using the bottle of water on October 5 before it was purchased.
It was reasonable for the jury to infer from this inaction by
the members of Wal-Mart’s management that either it did not have
a zero-tolerance policy, Williams had been given permission to
use the bottled water before it was purchased as a medical
exception to the policy, or Wal-Mart suspected Williams of the
much more serious infraction of employee theft and its
management team was waiting for the opportunity to catch
Williams in a theft.
As should be evident from this brief summation of the
evidence most favorable to Williams, there were contested issues
of fact at trial that were properly left for the jury to decide.
Based upon the evidence presented that was favorable to
Williams, it was not unreasonable for the jury to determine that
Wal-Mart’s stated reason for asking for Williams’s resignation
was a mere pretext for a discriminatory motive.
presented sufficient evidence in support of her claims of
disparate treatment due to her age which resulted in her
receiving less desirable job assignments and lower paying
positions with less opportunity for advancement.
would affirm the Barren Circuit Court’s judgment in favor of

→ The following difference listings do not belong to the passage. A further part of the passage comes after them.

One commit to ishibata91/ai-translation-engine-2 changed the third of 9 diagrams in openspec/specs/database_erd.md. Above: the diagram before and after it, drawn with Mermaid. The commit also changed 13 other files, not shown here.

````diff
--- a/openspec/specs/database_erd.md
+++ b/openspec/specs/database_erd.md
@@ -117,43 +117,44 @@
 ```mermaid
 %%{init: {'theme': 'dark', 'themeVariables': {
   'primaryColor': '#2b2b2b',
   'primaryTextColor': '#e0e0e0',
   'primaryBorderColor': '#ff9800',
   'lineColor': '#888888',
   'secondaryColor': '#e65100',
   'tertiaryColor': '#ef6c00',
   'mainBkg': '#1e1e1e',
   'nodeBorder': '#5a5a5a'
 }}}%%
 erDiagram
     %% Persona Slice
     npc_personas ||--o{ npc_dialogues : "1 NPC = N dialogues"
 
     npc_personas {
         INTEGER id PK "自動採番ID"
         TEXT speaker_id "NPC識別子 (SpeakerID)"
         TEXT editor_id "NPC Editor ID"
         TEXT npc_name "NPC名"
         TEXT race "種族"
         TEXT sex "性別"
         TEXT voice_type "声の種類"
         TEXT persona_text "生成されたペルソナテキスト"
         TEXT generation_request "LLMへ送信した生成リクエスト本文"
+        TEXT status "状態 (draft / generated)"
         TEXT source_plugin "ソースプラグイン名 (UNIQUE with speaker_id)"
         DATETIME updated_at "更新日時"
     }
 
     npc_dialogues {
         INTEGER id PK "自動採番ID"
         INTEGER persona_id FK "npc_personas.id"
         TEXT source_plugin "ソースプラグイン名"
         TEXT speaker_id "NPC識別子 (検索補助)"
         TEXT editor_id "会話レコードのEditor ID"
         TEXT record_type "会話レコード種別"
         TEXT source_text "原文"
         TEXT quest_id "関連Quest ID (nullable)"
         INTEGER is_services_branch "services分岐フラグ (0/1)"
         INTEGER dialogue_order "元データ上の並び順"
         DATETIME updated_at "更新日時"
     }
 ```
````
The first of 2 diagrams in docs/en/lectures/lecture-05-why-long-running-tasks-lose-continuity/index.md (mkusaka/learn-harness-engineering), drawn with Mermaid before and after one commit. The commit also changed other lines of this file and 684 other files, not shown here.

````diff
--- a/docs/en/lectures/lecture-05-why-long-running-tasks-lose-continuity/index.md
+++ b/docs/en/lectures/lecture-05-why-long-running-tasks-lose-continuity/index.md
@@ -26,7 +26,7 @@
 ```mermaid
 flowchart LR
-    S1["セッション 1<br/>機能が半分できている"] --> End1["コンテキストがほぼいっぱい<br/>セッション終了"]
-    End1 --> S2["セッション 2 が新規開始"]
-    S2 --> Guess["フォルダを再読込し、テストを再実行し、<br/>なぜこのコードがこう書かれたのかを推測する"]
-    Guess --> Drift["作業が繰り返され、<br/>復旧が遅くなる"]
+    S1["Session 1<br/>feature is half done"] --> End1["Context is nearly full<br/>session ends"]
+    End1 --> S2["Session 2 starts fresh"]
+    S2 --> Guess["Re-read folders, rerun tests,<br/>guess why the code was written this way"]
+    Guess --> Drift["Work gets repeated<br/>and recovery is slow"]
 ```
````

BRIEF FOR APPELLANT/
Elizabeth Ullmer Mendel
Kathryn A. Quesenberry
Erin M. Roark
Woodward, Hobson & Fulton,
BRIEF AND ORAL ARGUMENT FOR
H. WILLIAMS AND APPELLANT LEE
Huddleston & Reed
Bowling Green, Kentucky
ORAL ARGUMENT FOR APPELLANT/
Kathryn A. Quesenberry
Woodward, Hobson & Fulton,